--- Supplied records ---
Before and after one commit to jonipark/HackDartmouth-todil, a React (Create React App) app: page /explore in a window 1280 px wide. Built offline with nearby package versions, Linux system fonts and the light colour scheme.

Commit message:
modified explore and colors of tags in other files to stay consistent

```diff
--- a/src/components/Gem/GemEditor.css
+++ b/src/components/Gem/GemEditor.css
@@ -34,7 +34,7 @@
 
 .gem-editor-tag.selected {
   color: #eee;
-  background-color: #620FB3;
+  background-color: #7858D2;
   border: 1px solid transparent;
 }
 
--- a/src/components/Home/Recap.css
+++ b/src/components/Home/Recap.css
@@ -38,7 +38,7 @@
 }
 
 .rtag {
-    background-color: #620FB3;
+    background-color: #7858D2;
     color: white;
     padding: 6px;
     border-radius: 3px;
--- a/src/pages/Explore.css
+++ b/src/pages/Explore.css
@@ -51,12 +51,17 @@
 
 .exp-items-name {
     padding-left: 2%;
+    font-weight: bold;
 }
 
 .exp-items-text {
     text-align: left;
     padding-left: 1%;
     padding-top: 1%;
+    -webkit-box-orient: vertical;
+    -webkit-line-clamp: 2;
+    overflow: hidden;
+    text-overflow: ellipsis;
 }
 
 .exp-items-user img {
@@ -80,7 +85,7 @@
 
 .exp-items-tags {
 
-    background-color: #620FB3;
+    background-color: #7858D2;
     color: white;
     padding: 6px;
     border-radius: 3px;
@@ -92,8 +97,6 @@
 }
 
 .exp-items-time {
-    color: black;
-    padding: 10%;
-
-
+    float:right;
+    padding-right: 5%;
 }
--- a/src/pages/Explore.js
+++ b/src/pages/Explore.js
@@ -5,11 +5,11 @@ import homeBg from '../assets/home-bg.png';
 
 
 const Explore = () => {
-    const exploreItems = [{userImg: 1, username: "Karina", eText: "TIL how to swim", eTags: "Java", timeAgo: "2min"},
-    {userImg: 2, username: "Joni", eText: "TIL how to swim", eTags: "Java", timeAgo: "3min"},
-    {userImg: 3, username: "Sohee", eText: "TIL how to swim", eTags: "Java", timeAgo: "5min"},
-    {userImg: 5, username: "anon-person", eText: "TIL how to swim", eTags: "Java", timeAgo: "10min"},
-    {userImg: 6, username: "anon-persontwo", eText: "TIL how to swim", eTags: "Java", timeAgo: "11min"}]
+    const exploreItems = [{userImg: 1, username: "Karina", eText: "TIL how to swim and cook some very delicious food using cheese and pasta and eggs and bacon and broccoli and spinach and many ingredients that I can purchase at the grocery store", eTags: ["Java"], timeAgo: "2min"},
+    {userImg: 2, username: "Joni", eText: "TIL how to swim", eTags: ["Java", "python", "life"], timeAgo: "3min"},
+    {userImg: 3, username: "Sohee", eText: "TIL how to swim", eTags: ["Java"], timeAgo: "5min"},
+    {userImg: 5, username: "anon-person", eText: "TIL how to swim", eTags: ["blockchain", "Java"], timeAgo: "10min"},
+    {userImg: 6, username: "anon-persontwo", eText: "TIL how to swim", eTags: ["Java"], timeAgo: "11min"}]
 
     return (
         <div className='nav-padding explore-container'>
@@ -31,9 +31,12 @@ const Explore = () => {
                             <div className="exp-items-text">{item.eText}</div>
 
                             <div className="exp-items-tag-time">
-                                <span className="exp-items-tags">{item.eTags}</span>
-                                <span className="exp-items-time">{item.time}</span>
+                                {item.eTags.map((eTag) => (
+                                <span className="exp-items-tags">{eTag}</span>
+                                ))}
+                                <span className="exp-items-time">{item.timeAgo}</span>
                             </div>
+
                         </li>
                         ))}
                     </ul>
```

--- What is expected ---
If a line contains the string "left", include it in the tally; report the final tally for the whole listing and nothing else.

--- Answer box ---
3